Google is closer to launching its own video streaming service, which would offer big-budget network TV programming without a cable or satellite subscription.
According executives not authorized to comment, CBS, the most-watched broadcast network, has signed on to provide its programming to the new service. Expected to be called Unplugged, the service would make a small package of channels available to online users for a monthly fee.
The deal was first reported Wednesday by the Wall Street Journal. Google did not comment on the reported deal, and no terms of the agreement with CBS have been disclosed.
The Disney Co. and 21st Century Fox are also said to be close to making deals that will put their broadcast networks and some of their channels on the service, which aims to be a lower-priced alternative to the traditional cable and satellite subscription.

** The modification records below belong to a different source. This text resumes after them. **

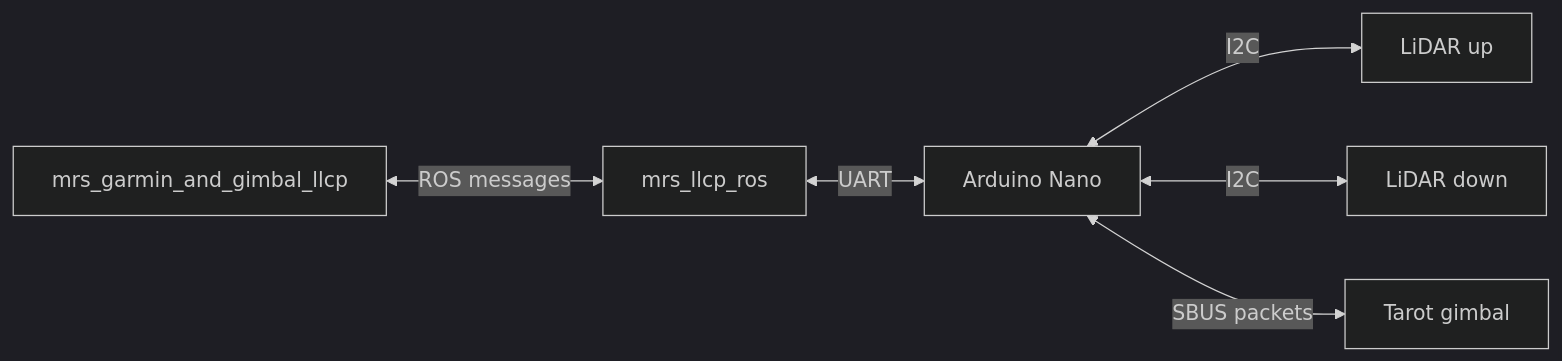
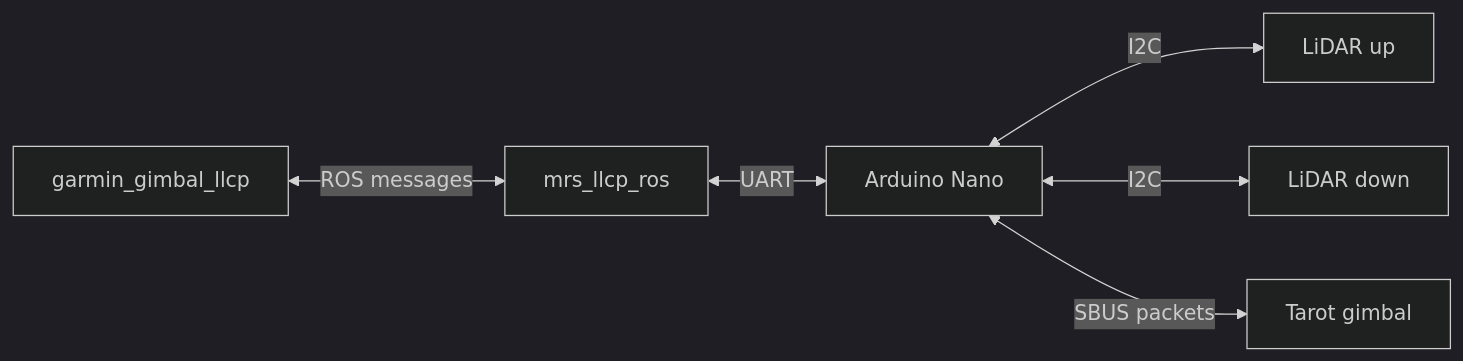
The diagram in README.md (ctu-mrs/mrs_garmin_and_gimbal_llcp), drawn with Mermaid (dark theme) before and after one commit.

````diff
--- a/README.md
+++ b/README.md
@@ -4,8 +4,8 @@
 ```mermaid
 flowchart LR
-A[mrs_garmin_and_gimbal_llcp] <-->|ROS messages| B[mrs_llcp_ros]
+A[garmin_gimbal_llcp] <-->|ROS messages| B[mrs_llcp_ros]
 B <-->|UART| C[Arduino Nano]
 C<-->|I2C|D[LiDAR up]
 C<-->|I2C|E[LiDAR down]
 C <-->|SBUS packets|F[Tarot gimbal]
 ```
````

Google is said to be planning the launch of Unplugged by the first quarter of 2017.
The service is likely to appeal to viewers 18 to 34 years old, who have been increasingly turning to online sources for video entertainment. The trend has cut into into traditional TV usage over the last five years and led to a decrease in cable and satellite subscriptions. Unplugged will be an opportunity for networks such as CBS, ABC and Fox to recover some of those viewers.
Such packages, known as skinny bundles, are considered a possible alternative to traditional packages that can run well over $100 a month. Google is reportedly looking to price a subscription to Unplugged at less than $35.

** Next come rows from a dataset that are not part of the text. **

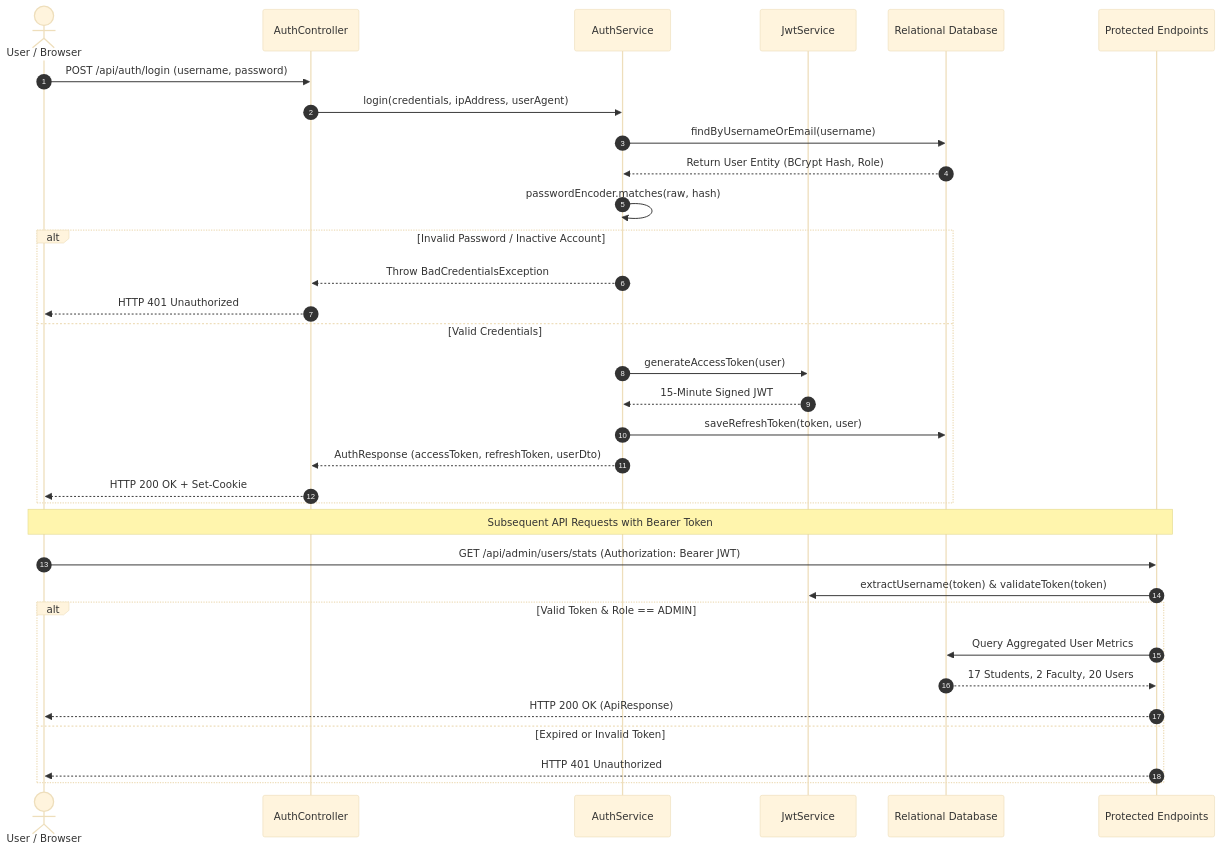
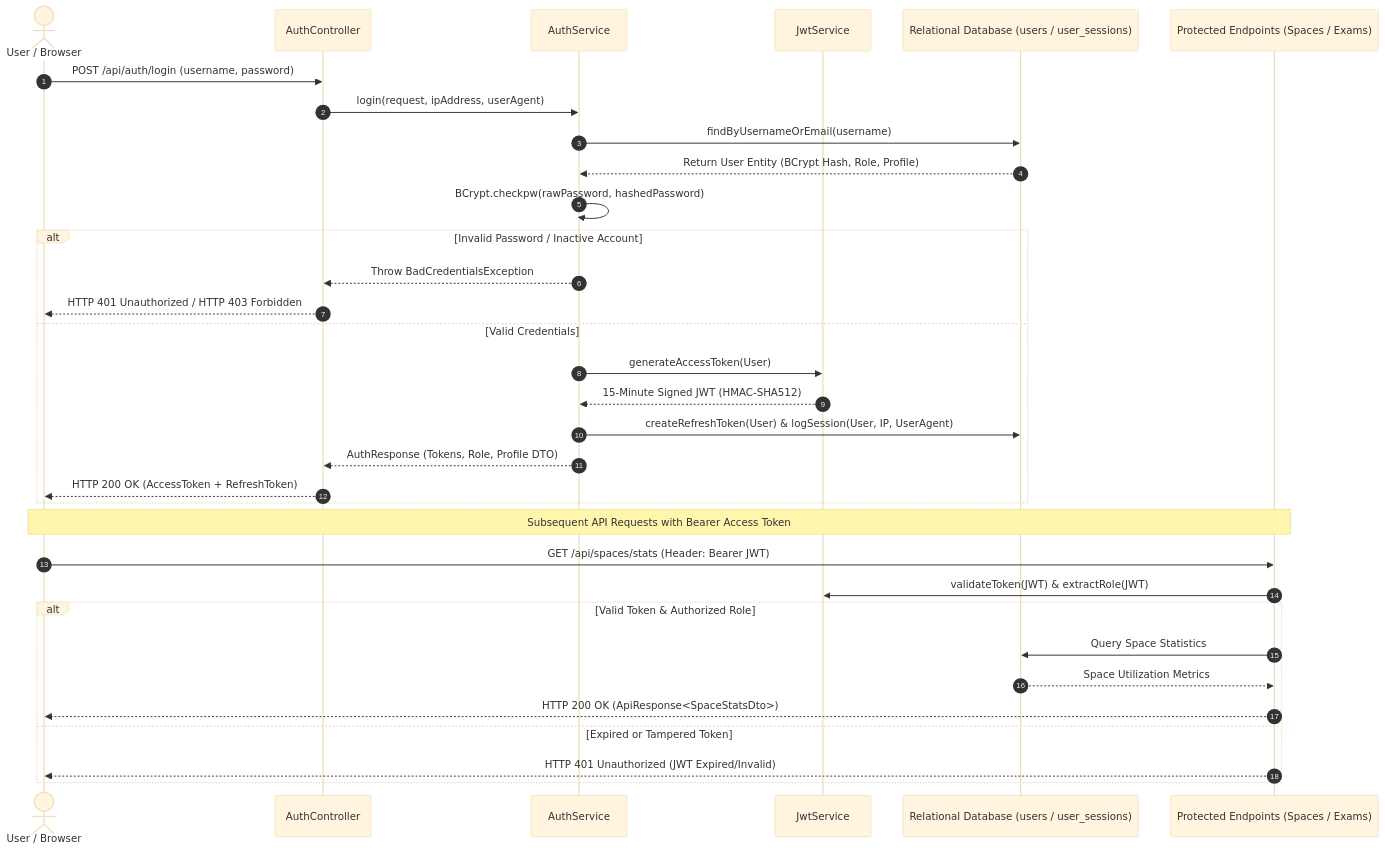
The fourth of 9 diagrams in README.md (nikhilkum92/Java-Project), drawn with Mermaid (base theme) before and after one commit. The commit also changed other lines of this file, not shown here.

````diff
--- a/README.md
+++ b/README.md
@@ -466,38 +579,38 @@
 ```mermaid
 sequenceDiagram
     autonumber
     actor Client as User / Browser
     participant AuthCtrl as AuthController
     participant AuthSvc as AuthService
     participant JwtSvc as JwtService
-    participant DB as Relational Database
-    participant API as Protected Endpoints
+    participant DB as Relational Database (users / user_sessions)
+    participant ProtectedApi as Protected Endpoints (Spaces / Exams)
 
     Client->>AuthCtrl: POST /api/auth/login (username, password)
-    AuthCtrl->>AuthSvc: login(credentials, ipAddress, userAgent)
+    AuthCtrl->>AuthSvc: login(request, ipAddress, userAgent)
     AuthSvc->>DB: findByUsernameOrEmail(username)
-    DB-->>AuthSvc: Return User Entity (BCrypt Hash, Role)
-    AuthSvc->>AuthSvc: passwordEncoder.matches(raw, hash)
+    DB-->>AuthSvc: Return User Entity (BCrypt Hash, Role, Profile)
+    AuthSvc->>AuthSvc: BCrypt.checkpw(rawPassword, hashedPassword)
     
     alt Invalid Password / Inactive Account
         AuthSvc-->>AuthCtrl: Throw BadCredentialsException
-        AuthCtrl-->>Client: HTTP 401 Unauthorized
+        AuthCtrl-->>Client: HTTP 401 Unauthorized / HTTP 403 Forbidden
     else Valid Credentials
-        AuthSvc->>JwtSvc: generateAccessToken(user)
-        JwtSvc-->>AuthSvc: 15-Minute Signed JWT
-        AuthSvc->>DB: saveRefreshToken(token, user)
-        AuthSvc-->>AuthCtrl: AuthResponse (accessToken, refreshToken, userDto)
-        AuthCtrl-->>Client: HTTP 200 OK + Set-Cookie
+        AuthSvc->>JwtSvc: generateAccessToken(User)
+        JwtSvc-->>AuthSvc: 15-Minute Signed JWT (HMAC-SHA512)
+        AuthSvc->>DB: createRefreshToken(User) & logSession(User, IP, UserAgent)
+        AuthSvc-->>AuthCtrl: AuthResponse (Tokens, Role, Profile DTO)
+        AuthCtrl-->>Client: HTTP 200 OK (AccessToken + RefreshToken)
     end
 
-    Note over Client,API: Subsequent API Requests with Bearer Token
-    Client->>API: GET /api/admin/users/stats (Authorization: Bearer JWT)
-    API->>JwtSvc: extractUsername(token) & validateToken(token)
-    alt Valid Token & Role == ADMIN
-        API->>DB: Query Aggregated User Metrics
-        DB-->>API: 17 Students, 2 Faculty, 20 Users
-        API-->>Client: HTTP 200 OK (ApiResponse)
-    else Expired or Invalid Token
-        API-->>Client: HTTP 401 Unauthorized
+    Note over Client,ProtectedApi: Subsequent API Requests with Bearer Access Token
+    Client->>ProtectedApi: GET /api/spaces/stats (Header: Bearer JWT)
+    ProtectedApi->>JwtSvc: validateToken(JWT) & extractRole(JWT)
+    alt Valid Token & Authorized Role
+        ProtectedApi->>DB: Query Space Statistics
+        DB-->>ProtectedApi: Space Utilization Metrics
+        ProtectedApi-->>Client: HTTP 200 OK (ApiResponse<SpaceStatsDto>)
+    else Expired or Tampered Token
+        ProtectedApi-->>Client: HTTP 401 Unauthorized (JWT Expired/Invalid)
     end
 ```
````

Unplugged subscribers will get a live linear feed of CBS' broadcast signal and a small library of recent episodes of its shows that can be played on demand. The service is also expected to let users record shows for playback.
A person familiar with the agreement said it includes CBS telecasts of NFL games. That will give Unplugged a major advantage over CBS' own streaming service, CBS All Access, which gives subscribers all of the network's programs except NFL telecasts. CBS is counting on original programming, such as the new iteration of "Star Trek" and a spin-off of "The Good Wife," to draw viewers to the service, which commands $5.99 a month from subscribers for an ad-supported version.
Michael Morris, an analyst for Guggenheim Partners, estimated CBS will get $3 per subscriber per month from Google for the use of its signal, with the payment going up to $4 later in the deal.
Such a fee would be significantly higher than the $1.50 to $2.50 per subscriber per month CBS currently gets from satellite and cable providers. Morris noted that the deal with Google will give CBS even more leverage in negotiations with those distributors down the road.
When word of Google's plans first surfaced in May, the ability to make deals with content providers was considered a major obstacle. But in CBS, Google has secured an agreement with the most notoriously tough negotiator in the TV business.
CBS has long been a holdout from Hulu, the online video service whose backers are rivals Time Warner, Disney, Fox and Comcast.
The deal will also mark another major step by Google into the paid content business. Its YouTube unit generates billions of dollars in ad revenue each year as people flock to the service to watch music videos, video game reviews and get tips on applying make-up or renovating a home. That's all mostly free to view.
Last year, it began putting some videos behind a paywall and stripping ads from them. Analysts doubt such content is enough on its own to propel masses of consumers to subscribe, and YouTube hasn't released subscriber figures. But Netflix, HBO and other services have demonstrated that people will pay to watch bigger-budget productions online — the kinds of shows once only available through TV.
YouTube has said not all users want to watch ads and suggested it wants to give video makers more ways to generate revenue.
With ample cash reserves, Google has shown a willingness to make big bets on the future — from transportation infrastructure to Internet delivery — while eschewing short-term profits. Launching a service with major TV networks follows that strategy.
Hulu has said it's working on digital version of the cable TV bundles consumers are used to, and believes it will be a major competitor to whatever Google devises.
During a panel discussion at the Siemer Summit technology conference Wednesday in Los Angeles, Hulu Chief Financial Officer Elaine Paul said her service is "grabbing the dollars" that are freeing up in the media world as consumers ditch or slim down traditional cable subscriptions.
Time Warner joined the consortium this year because it ended up realizing — as other media companies already have — that Hulu "is a great offense" in the changing media game, Paul said.
Meg James contributed reporting.